My mom sent me this link a while back, knowing I’d enjoy it. (Thanks Mom!) Funny I didn’t get around to reading it until the night after the first of the presidential debates…
This is an exit interview Obama did with Doris Kearns Goodwin for Vanity Fair, and it’s SO GOOD. It’s a nuanced and thoughtful conversation & I highly recommend you giving it a read.
As always, it’s important to recognize the bias of a piece’s authorship. But with that taken into account, it’s still insightful. Goodwin is wonderful at leading the conversation to the places it needs to go, and President Obama’s reflections are worth reading at the very least because it’s so different from what is going on with the U.S. presidential race right now. I’m a bit biased because the conversation has a humanist slant and is fun to read from a literary perspective, but I maintain that if you’re at all interested in U.S. presidential politics, this piece is worth your time.
Anyway, here’s the link to the article.

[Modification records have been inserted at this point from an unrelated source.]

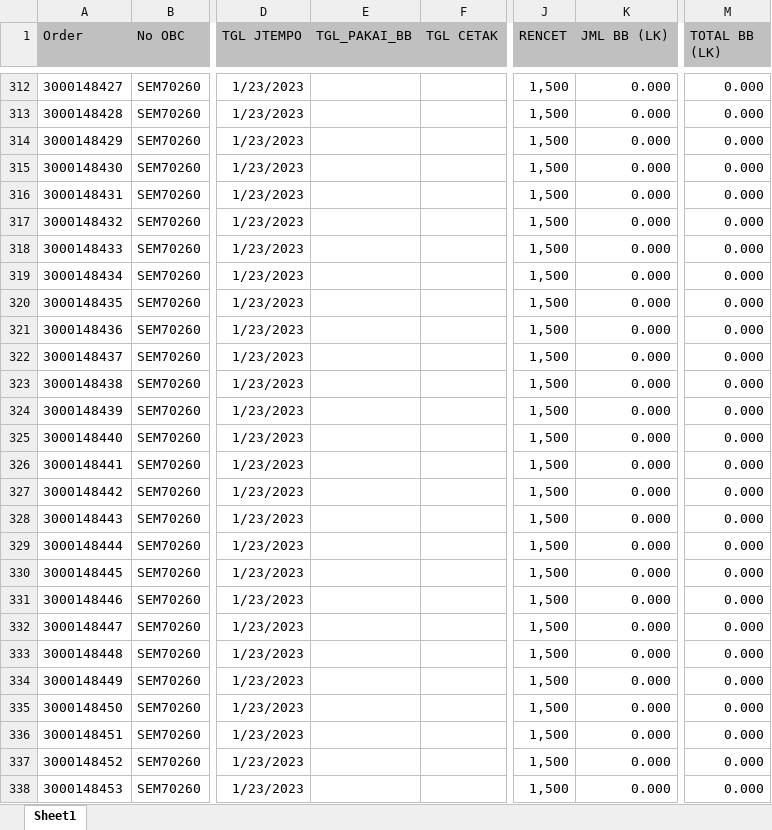
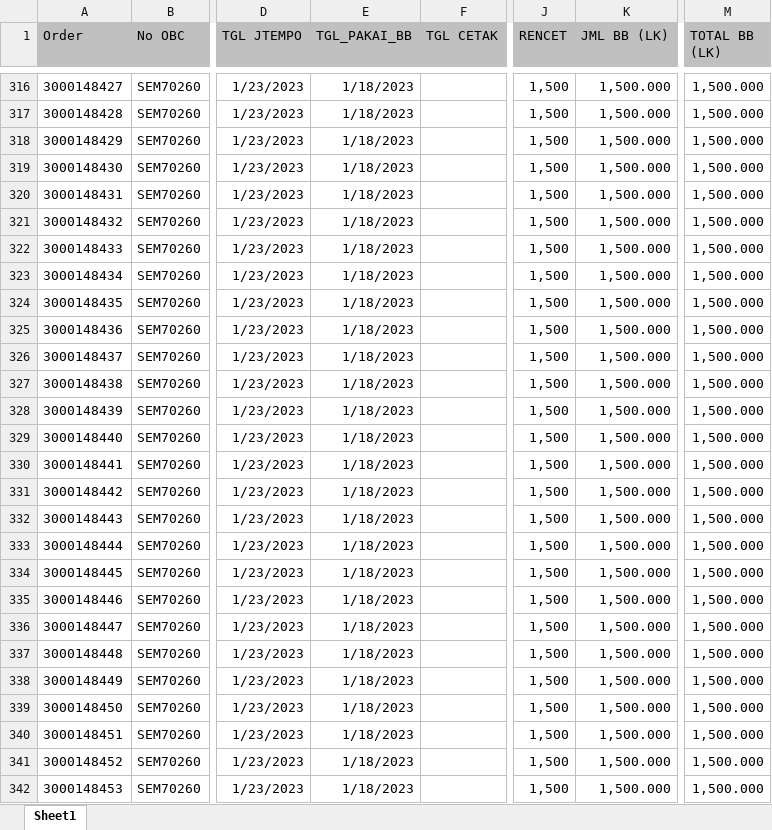
Before and after one commit to vixia05/Sirine-Remake, an Excel workbook: public/excel/harian m.XLSX, sheet Sheet1, drawn as a sheet; only a part is shown, gaps mark what is left out; values as stored, in another font and other column widths than the file's, no borders; addresses are those after the commit; the diff covers the shown part only; the diff names each change by its address in the sheet, - before the commit and + after, or states it on an @@ line.

```diff
--- a/public/excel/harian m.XLSX (sheet Sheet1)
+++ b/public/excel/harian m.XLSX (sheet Sheet1)
-E316:E342 (TGL_PAKAI_BB): (empty)
+E316:E342 (TGL_PAKAI_BB): 1/18/2023
-K316:K342 (JML BB (LK)): 0.000
+K316:K342 (JML BB (LK)): 1,500.000
-M316:M342 (TOTAL BB (LK)): 0.000
+M316:M342 (TOTAL BB (LK)): 1,500.000
```
Also changed, not shown: 10 added rows, 3 removed rows and 436 edited cells elsewhere in this sheet, public/excel/harian pcht.XLSX, 12 other files.
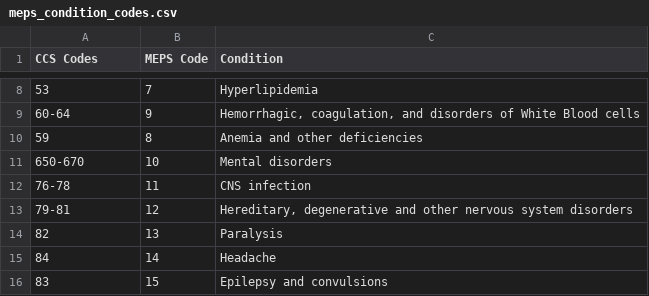
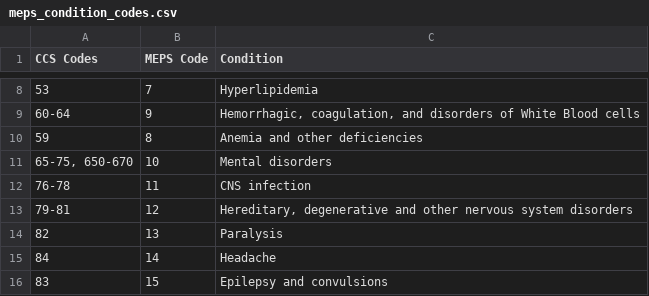
Before and after one commit to HHS-AHRQ/MEPS, a CSV file: Quick_Reference_Guides/meps_condition_codes.csv, drawn as a sheet; only a part is shown, gaps mark what is left out; the diff names each change by its address in the sheet, - before the commit and + after, or states it on an @@ line.

Commit message:
Adding Mental disorder codes 65-75 (before 2003)

```diff
--- a/Quick_Reference_Guides/meps_condition_codes.csv
+++ b/Quick_Reference_Guides/meps_condition_codes.csv
-A11 (CCS Codes): 650-670
+A11 (CCS Codes): 65-75, 650-670
```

PS: If you’re done reading it, I have a bit of an aside: so Obama needs to establish what kind of president he’s going to be remembered for, and he’s chosen to stick with the “hopeful/positive” vibe despite it not working out well on occasion, particularly with regards to working through the recession. In this interview it seems like he hasn’t changed his sense of positivity too dramatically from the one he entered his presidential campaign with. It reminded me of our current Prime Minister and his “sunny ways.” Many remarked that in addition to echoing his father, it was very similar to Obama’s campaign back in 2008. While Canada is a country much more conducive to (sometimes naive) positive thinking, I wonder how much Trudeau’s stance will change over the next few years. Do you think he’ll have an easier go of it? After all, he too one day will be leaving his position and like most democratic leaders before him, he’ll need to craft his public image during his exit just as he’s done with his entrance.